_Work task:_ Each line of the material below is to be checked for "Navigation"; the number of matching lines is the only output expected.

────────────────

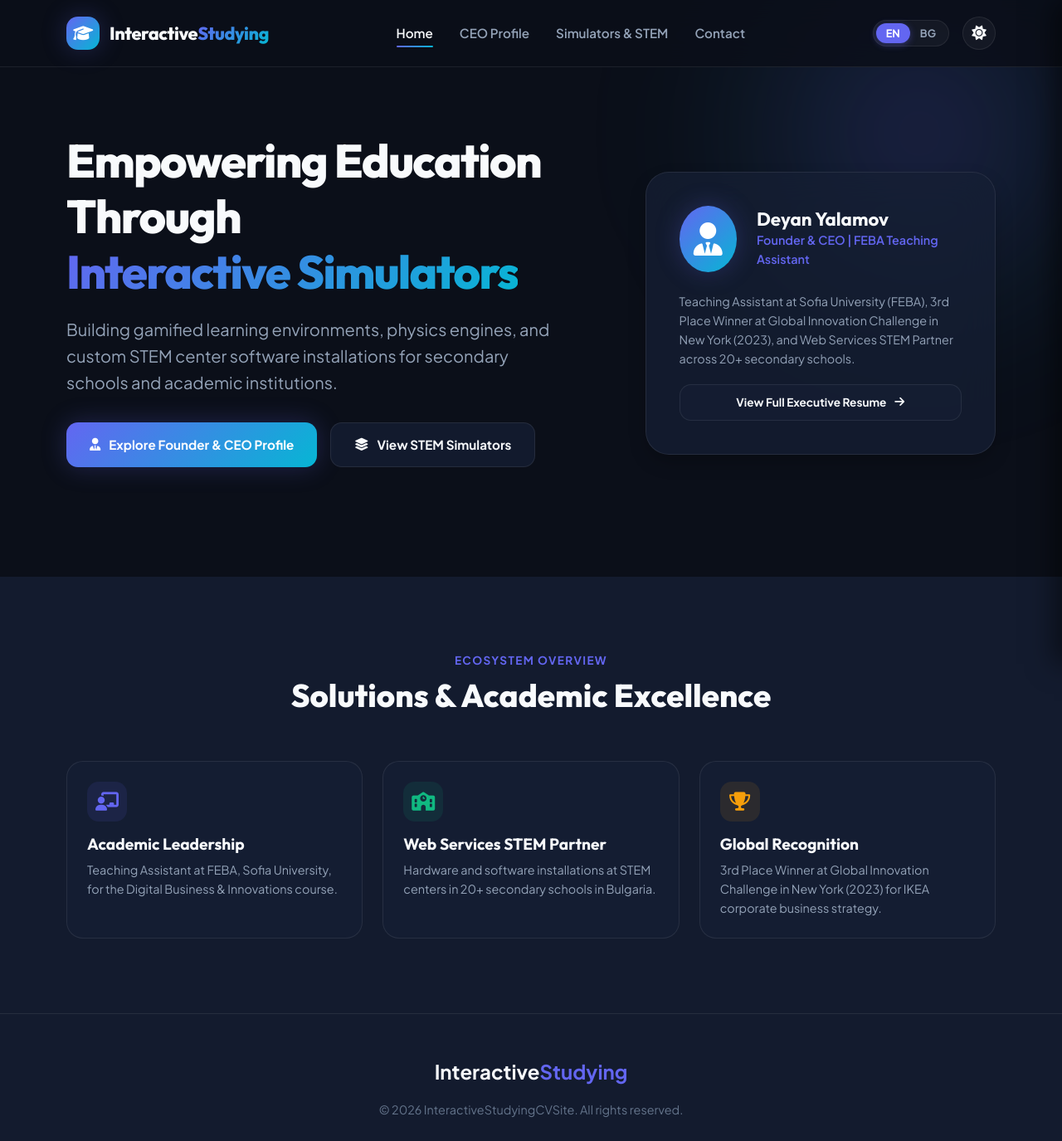
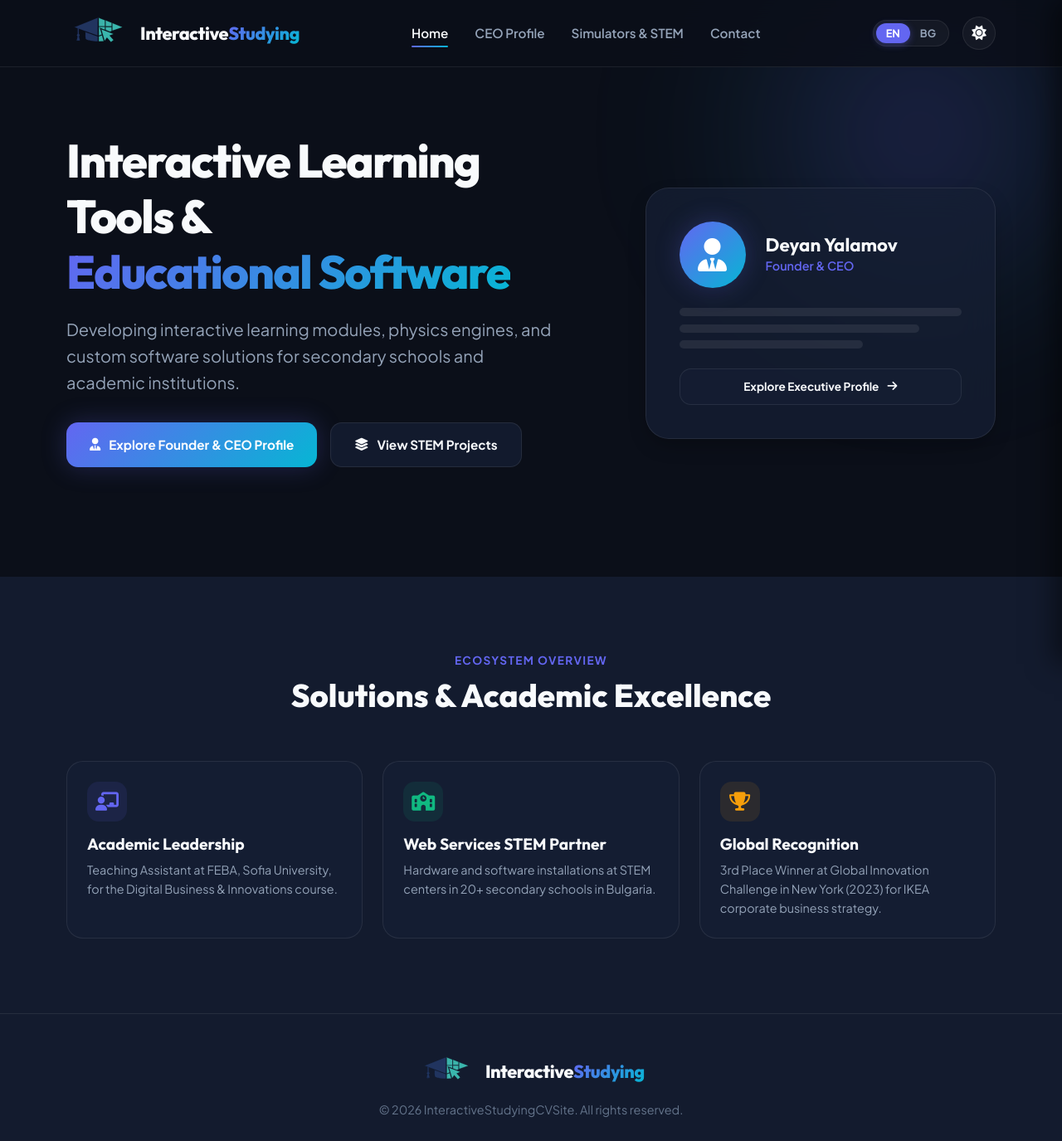
Before and after one commit to CraftyDGE/InteractiveStudyingCVSite, a PHP site: page /index.html in a window 1280 px wide. Shown: the whole page at 83% size. After the commit the page ends 1347 px from the top, so only its background shows below. Run offline with PHP 8.4, Linux system fonts and the light colour scheme.

Commit message:
Restore clean skeleton structure on homepage Hero teaser card

```diff
--- a/index.html
+++ b/index.html
@@ -10,18 +10,16 @@
 </head>
 <body>
 
-  <!-- ==========================================================================
-       Header & Navigation
-       ========================================================================== -->
+  <!-- Navigation Bar -->
   <header class="header">
     <div class="container header-container">
       <a href="index.html" class="logo">
-        <div class="logo-icon"><i class="fa-solid fa-graduation-cap"></i></div>
+        <img src="logo.svg" alt="Interactive Studying Logo" class="logo-img" onerror="this.src='logo.png'">
         <div class="logo-text">Interactive<span>Studying</span></div>
       </a>
 
       <nav>
-        <ul class="nav-links">
+        <ul class="desktop-nav">
           <li><a href="index.html" class="nav-link active" data-en="Home" data-bg="Начало">Home</a></li>
           <li><a href="ceo.html" class="nav-link" data-en="CEO Profile" data-bg="За Управителя">CEO Profile</a></li>
           <li><a href="projects.html" class="nav-link" data-en="Simulators & STEM" data-bg="Симулатори и STEM">Simulators & STEM</a></li>
@@ -34,9 +32,11 @@
           <button class="lang-btn active" data-lang="en">EN</button>
           <button class="lang-btn" data-lang="bg">BG</button>
         </div>
+
         <button class="theme-toggle" id="themeToggle" title="Toggle Light/Dark Theme">
           <i class="fa-solid fa-moon"></i>
         </button>
+
         <button class="hamburger-btn" id="hamburgerBtn" aria-label="Open Navigation Menu">
           <i class="fa-solid fa-bars"></i>
         </button>
@@ -44,38 +44,47 @@
     </div>
   </header>
 
+  <!-- Reactive Mobile Slide-Out Drawer Navigation -->
   <div class="mobile-drawer-overlay" id="drawerOverlay"></div>
   <aside class="mobile-drawer" id="mobileDrawer">
     <div class="drawer-header">
       <a href="index.html" class="logo" style="font-size: 1.15rem;">
-        <div class="logo-icon" style="width:34px; height:34px; font-size: 1rem;"><i class="fa-solid fa-graduation-cap"></i></div>
+        <img src="logo.svg" alt="Interactive Studying Logo" class="logo-img" style="height: 34px;" onerror="this.src='logo.png'">
         <div class="logo-text">Interactive<span>Studying</span></div>
       </a>
       <button class="drawer-close" id="drawerClose">&times;</button>
     </div>
 
     <ul class="drawer-nav">
-      <li><a href="index.html" class="drawer-nav-link active"><i class="fa-solid fa-house"></i> <span data-en="Home" data-bg="Начало">Home</span></a></li>
-      <li><a href="ceo.html" class="drawer-nav-link"><i class="fa-solid fa-user-tie"></i> <span data-en="CEO Profile" data-bg="За Управителя">CEO Profile</span></a></li>
-      <li><a href="projects.html" class="drawer-nav-link"><i class="fa-solid fa-layer-group"></i> <span data-en="Simulators & STEM" data-bg="Симулатори и STEM">Simulators & STEM</span></a></li>
-      <li><a href="contact.html" class="drawer-nav-link"><i class="fa-solid fa-envelope"></i> <span data-en="Contact" data-bg="Контакти">Contact</span></a></li>
+      <li><a href="index.html" class="drawer-nav-link active"><i class="fa-solid fa-house"></i><span data-en="Home" data-bg="Начало">Home</span></a></li>
+      <li><a href="ceo.html" class="drawer-nav-link"><i class="fa-solid fa-user-tie"></i><span data-en="CEO Profile" data-bg="За Управителя">CEO Profile</span></a></li>
+      <li><a href="projects.html" class="drawer-nav-link"><i class="fa-solid fa-layer-group"></i><span data-en="Simulators & STEM" data-bg="Симулатори и STEM">Simulators & STEM</span></a></li>
+      <li><a href="contact.html" class="drawer-nav-link"><i class="fa-solid fa-envelope"></i><span data-en="Contact" data-bg="Контакти">Contact</span></a></li>
     </ul>
+
+    <div style="margin-top: auto; padding-top: 2rem; border-top: 1px solid var(--border-color);">
+      <div style="display: flex; justify-content: space-between; align-items: center;">
+        <span style="font-weight: 700; font-size: 0.9rem;" data-en="Language" data-bg="Език">Language</span>
+        <div class="lang-switch">
+          <button class="lang-btn active" data-lang="en">EN</button>
+          <button class="lang-btn" data-lang="bg">BG</button>
+        </div>
+      </div>
+    </div>
   </aside>
 
-  <!-- ==========================================================================
-       Clean Hero Skeleton Section (Without Numerical Data)
-       ========================================================================== -->
+  <!-- Clean Hero Section -->
   <section class="hero">
     <div class="hero-bg-glow"></div>
     <div class="container hero-content-grid">
       <div>
         <h1 class="hero-title">
-          <span data-en="Empowering Education Through" data-bg="Модернизиране на образованието чрез">Empowering Education Through</span><br>
-          <span class="gradient-text" data-en="Interactive Simulators" data-bg="Интерактивни Симулатори">Interactive Simulators</span>
+          <span data-en="Interactive Learning Tools &" data-bg="Интерактивни образователни среди и">Interactive Learning Tools &</span><br>
+          <span class="gradient-text" data-en="Educational Software" data-bg="Образователен Софтуер">Educational Software</span>
         </h1>
 
-        <p class="hero-subtitle" data-en="Building gamified learning environments, physics engines, and custom STEM center software installations for secondary schools and academic institutions." data-bg="Изграждане на геймифицирани образователни среди, физични двигатели и софтуерни инсталации за STEM центрове.">
-          Building gamified learning environments, physics engines, and custom STEM center software installations for secondary schools and academic institutions.
+        <p class="hero-subtitle" data-en="Developing interactive learning modules, physics engines, and custom software solutions for secondary schools and academic institutions." data-bg="Разработване на интерактивни образователни модули, физични двигатели и персонализиран софтуер за средни училища и академични институции.">
+          Developing interactive learning modules, physics engines, and custom software solutions for secondary schools and academic institutions.
         </p>
 
         <div class="hero-ctas">
@@ -85,12 +94,12 @@
           </a>
           <a href="projects.html" class="btn btn-secondary">
             <i class="fa-solid fa-layer-group"></i>
-            <span data-en="View STEM Simulators" data-bg="Разгледай Симулаторите">View STEM Simulators</span>
+            <span data-en="View STEM Projects" data-bg="Разгледай Проектите">View STEM Projects</span>
           </a>
         </div>
       </div>
 
-      <!-- CEO & Founder Teaser Card -->
+      <!-- CEO & Founder Teaser Skeleton Card -->
       <div class="hero-visual">
         <div class="avatar-card">
           <div class="avatar-header">
@@ -99,16 +108,18 @@
             </div>
             <div class="avatar-info">
               <h4 data-en="Deyan Yalamov" data-bg="Деян Ялъмов">Deyan Yalamov</h4>
-              <p data-en="Founder & CEO | FEBA Teaching Assistant" data-bg="Основател и Управител | Преподавател в СУ">Founder & CEO | FEBA Teaching Assistant</p>
+              <p data-en="Founder & CEO" data-bg="Основател и Управител">Founder & CEO</p>
             </div>
           </div>
 
-          <p style="margin-bottom: 1.2rem; color: var(--text-secondary); font-size: 0.9rem;" data-en="Teaching Assistant at Sofia University (FEBA), 3rd Place Winner at Global Innovation Challenge in New York (2023), and Web Services STEM Partner across 20+ secondary schools." data-bg="Преподавателски асистент в СУ (Стопански факултет), 3-то място на Global Innovation Challenge в Ню Йорк (2023) и партньор на Web Services за 20+ STEM центъра.">
-            Teaching Assistant at Sofia University (FEBA), 3rd Place Winner at Global Innovation Challenge in New York (2023), and Web Services STEM Partner across 20+ secondary schools.
-          </p>
+          <div style="margin-bottom: 1.5rem; display: flex; flex-direction: column; gap: 0.6rem;">
+            <div style="height: 10px; background: rgba(255,255,255,0.08); border-radius: 6px; width: 100%;"></div>
+            <div style="height: 10px; background: rgba(255,255,255,0.08); border-radius: 6px; width: 85%;"></div>
+            <div style="height: 10px; background: rgba(255,255,255,0.08); border-radius: 6px; width: 65%;"></div>
+          </div>
 
           <a href="ceo.html" class="btn btn-secondary" style="width: 100%; justify-content: center; font-size: 0.85rem; padding: 10px 16px;">
-            <span data-en="View Full Executive Resume" data-bg="Виж Пълното CV">View Full Executive Resume</span>
+            <span data-en="Explore Executive Profile" data-bg="Разгледай Профила">Explore Executive Profile</span>
             <i class="fa-solid fa-arrow-right"></i>
           </a>
         </div>
@@ -155,7 +166,10 @@
   <!-- Footer -->
   <footer class="footer">
     <div class="container">
-      <div class="footer-logo">Interactive<span style="color: var(--accent-primary);">Studying</span></div>
+      <a href="index.html" class="logo" style="justify-content: center; margin-bottom: 1rem;">
+        <img src="logo.svg" alt="Interactive Studying Logo" class="logo-img" style="height: 38px;" onerror="this.src='logo.png'">
+        <div class="logo-text">Interactive<span>Studying</span></div>
+      </a>
       <p class="footer-copy">&copy; 2026 InteractiveStudyingCVSite. All rights reserved.</p>
     </div>
   </footer>
```
Also changed, not shown: index.php (+8 -6 lines).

────────────────

_Response to this task:_ 4